It seems to be gauche these days in some circles to talk about the life of an author in a review and further still to speculate and or analyze how it has influences his or her work. No one is talking about going through the author’s trash but the events of a life lived should not be off limits when it comes to taking a closer look at the work that came out of it. And the simple fact of the matter is that Huston is a now a Dad and I know where he is coming from.
Story wise Sleepless is a detective story told as the world as we know it is crumbling and society is failing. People are becoming afflicted with a disease that does what the title says. There are massive conspiracies at play here as the power brokers determine who is to be at the top of the new pile. The plot proper has shades of Philip Dick and some others. Sleepless is told in a rotating pattern of three different styles. We get a third person narration of the main protag, a detective, a first person POV of a killer for hire and the first person diary entries of the detective. The characters are layered and deeply felt as Huston has become very adept at dealing with the nuances of his characters feelings and emotions.
In the way that Chandler laid out Park is a man of honor and the best man in his world but unlike some of the other parts of the essay we come to see the intimate moments of his private life. His private life is such an integral part of who he is that to not see it would be a disservice. Charlie Huston knows how to finish a novel strong and Sleepless is his strongest yet. Its strength lies in how he immerses us in the fabric of his life and the love that’s present in it. When the end finally comes and the fabric of his life is so fundamentally altered it traverses into the realm of tragedy.

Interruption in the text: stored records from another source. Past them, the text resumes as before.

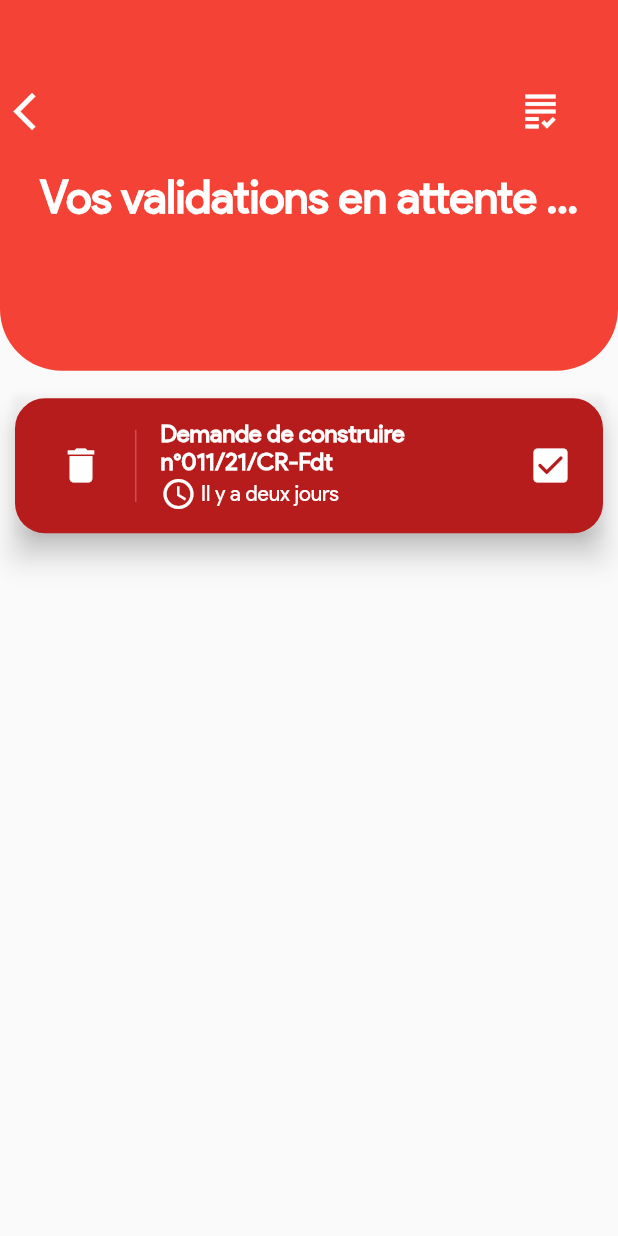
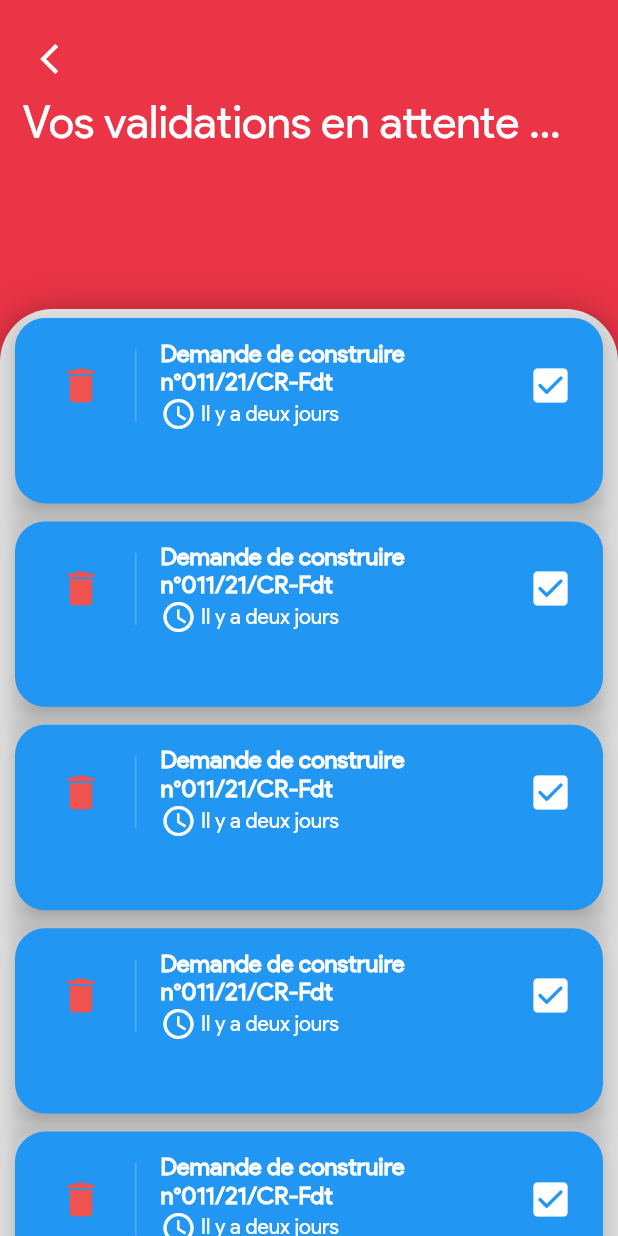
Before and after one commit to iTeam-S/Buildeo, a Flutter app: the ValidationMaire screen opened by its route, on a phone screen of 412 x 824 dp. Run offline on Flutter 3.47's test engine with Material 2 defaults, Android fonts, the phone set to English and light mode, and no system bars; our stand-ins replace get, get_storage, rounded_loading_button, shimmer; accounts and stored records are empty; network calls fail.

Commit message:
pades validation + responsive

```diff
--- a/lib/main.dart
+++ b/lib/main.dart
@@ -1,3 +1,5 @@
+import 'package:buildeo/view/AdminPage.dart';
+import 'package:buildeo/view/validationAdmin.dart';
 import 'package:buildeo/view/validationMaire.dart';
 import 'package:flutter/material.dart';
 import 'package:get/get.dart';
@@ -33,6 +35,8 @@ class MyApp extends StatelessWidget {
         '/': (context) => const SplashScreen(),
         '/home': (context) => const HomeScreen(),
         '/validMaire': (context) => const ValidationMaire(),
+        '/validAmin': (context) => const ValidationAdmin(),
+        '/pageAmin': (context) => const AdminPage(),
       },
     );
   }
--- a/lib/view/validationMaire.dart
+++ b/lib/view/validationMaire.dart
@@ -1,78 +1,93 @@
+import 'package:buildeo/responsive.dart';
 import 'package:buildeo/view/widget/cardValidation.dart';
 import 'package:flutter/material.dart';
 import 'package:get/get.dart';
-
-late final height, widht;
 
 class ValidationMaire extends StatelessWidget {
   const ValidationMaire({Key? key}) : super(key: key);
 
   @override
   Widget build(BuildContext context) {
-    double width = MediaQuery.of(context).size.width;
-    double height = MediaQuery.of(context).size.width;
     return Scaffold(
-      body: SingleChildScrollView(
+      backgroundColor: Color(0xffeb3446),
+      body: Column(
+        children: [
+          Column(
+            children: <Widget>[
+              Container(
+                  height: Get.height * .25,
+                  color: Color(0xffeb3446),
+                  padding: EdgeInsets.all(15),
                   child: Column(
-          children: [
-            Container(
-              height: 0.6 * height,
-              decoration: BoxDecoration(
-                color: Colors.red,
-                borderRadius: BorderRadius.only(
-                    bottomLeft: Radius.circular(0.1 * width),
-                    bottomRight: Radius.circular(0.1 * width)),
-              ),
-              child: Container(
-                child: Column(
+                    crossAxisAlignment: CrossAxisAlignment.start,
                     children: [
                       Row(
-                      children: [
-                        Padding(
-                          padding: const EdgeInsets.only(top: 50),
-                          child: IconButton(
+                        mainAxisAlignment: MainAxisAlignment.spaceBetween,
+                        children: <Widget>[
+                          IconButton(
                               onPressed: () {
                                 Get.back();
                               },
                               icon: Icon(
                                 Icons.arrow_back_ios,
                                 color: Colors.white,
-                                size: 30,
                               )),
+                        ],
                       ),
-                        SizedBox(width: 0.7 * width),
-                        Padding(
-                          padding: const EdgeInsets.only(top: 50),
-                          child: IconButton(
-                              onPressed: () {},
-                              icon: Icon(
-                                Icons.grading_outlined,
-                                color: Colors.white,
-                                size: 30,
+                      Text("Vos validations en attente ...",
+                          textAlign: TextAlign.center,
+                          style: TextStyle(fontSize: 30, color: Colors.white)),
+                    ],
                   )),
+              Container(
+                height: Get.height * .75,
+                decoration: BoxDecoration(
+                  color: Colors.grey.shade300,
+                  borderRadius: BorderRadius.only(
+                    topLeft: Radius.circular(35),
+                    topRight: Radius.circular(35),
+                  ),
+                  boxShadow: [
+                    BoxShadow(blurRadius: 20.0, color: Colors.black26),
+                  ],
+                ),
+                child: Center(
+                  child: (!isMobile(context))
+                      ? Container(
+                          width: Get.width,
+                          child: OrientationBuilder(
+                              builder: (context, orientation) {
+                            return GridView.count(
+                              crossAxisCount: 4,
+                              children: [
+                                /**mettre en boucle pour le fetching */
+                                CardValidated(),
+                                CardValidated(),
+                                CardValidated(),
+                                CardValidated(),
+                                CardValidated(),
+                                CardValidated(),
+                              ],
+                            );
+                          }),
+                        )
+                      : ListView.builder(
+                          itemCount: 7,
+                          itemBuilder: (context, id) {
+                            return CardValidated();
+                          },
+                        ),
+                ),
+                /*ListView.builder(
+                  itemCount: 7,
+                  itemBuilder: (context, id) {
+                    return CardValidated();
+                  },
+                ),*/
               )
             ],
           ),
-                    Padding(
-                      padding: const EdgeInsets.all(15),
-                      child: Text(
-                        "Vos validations en attente ...",
-                        style: TextStyle(
-                            color: Colors.white,
-                            fontSize: 30,
-                            fontWeight: FontWeight.bold),
-                      ),
-                    )
         ],
-                ),
-              ),
-            ),
-            SizedBox(
-              height: 0.03 * height,
-            ),
-            CardValidated()
-          ],
-        ),
       ),
     );
   }
--- a/lib/view/widget/cardValidation.dart
+++ b/lib/view/widget/cardValidation.dart
@@ -1,5 +1,7 @@
+import 'package:buildeo/responsive.dart';
 import 'package:buildeo/view/widget/popUp.dart';
 import 'package:flutter/material.dart';
+import 'package:get/get.dart';
 
 class CardValidated extends StatelessWidget {
   const CardValidated({Key? key}) : super(key: key);
@@ -11,9 +13,11 @@ class CardValidated extends StatelessWidget {
       elevation: 8.0,
       margin: EdgeInsets.symmetric(horizontal: 10.0, vertical: 6.0),
       child: Container(
+        height: isMobile(context)
+            ? Get.height * 0.15
+            : 500 /*la taille ne s'applique pas à isDesktop */,
         decoration: BoxDecoration(
-            color: Colors.red.shade900,
-            borderRadius: BorderRadius.circular(20)),
+            color: Colors.blue, borderRadius: BorderRadius.circular(20)),
         child: ListTile(
             contentPadding:
                 EdgeInsets.symmetric(horizontal: 20.0, vertical: 10.0),
@@ -33,7 +37,7 @@ class CardValidated extends StatelessWidget {
                     },
                     icon: Icon(
                       Icons.delete,
-                      color: Colors.white,
+                      color: Colors.red.shade400,
                       size: 30,
                     ))),
             title: Text(
```
Also changed, not shown: lib/view/AdminPage.dart (added, +95 -0 lines), lib/view/home.dart (+16 -14 lines), lib/view/validationAdmin.dart (added, +299 -0 lines), lib/view/widget/bardeProgression.dart (added, +40 -0 lines), lib/view/widget/cardPermis.dart (added, +111 -0 lines), lib/view/widget/drawer.dart (+12 -3 lines). Lines whose indentation alone changed are shown as unchanged.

One of the things that is interesting is that after an insane publication schedule he doesn’t have anything on the near horizon. After writing and publishing 11 novels in 6 years he is rounding a significant bend. Let’s say that again 11 novels in 6 years. Crime writers are often fond of saying that the way to write a novel is to put your ass in the chair and keep doing it every day no matter what. I’ve seen this writing strategy denigrated by others as reducing art to craft. I call gas face. At the end of the day you side with craft because craft gets the job done. 11 novels in 6 years. That’s pulp baby. Pulp Noir.
Check it out though. Huston doesn’t have another book scheduled to come out this year, or next. His next book, whatever it may be, will be coming out from Mulholland in 2012. Huston has taken the rare opportunity in his meteoric rise over the last couple of years to slow down, take a breath. With a breather in sight it’s exciting to think of the possibilities of what his fiction will do next. I can’t help but feel like we are on the precipice of something great.
If you read Charlie Huston’s novels in order of publication, from Caught Stealing to Sleepless, you will see a progression from hungry up and comer to one of the most exciting writers we have.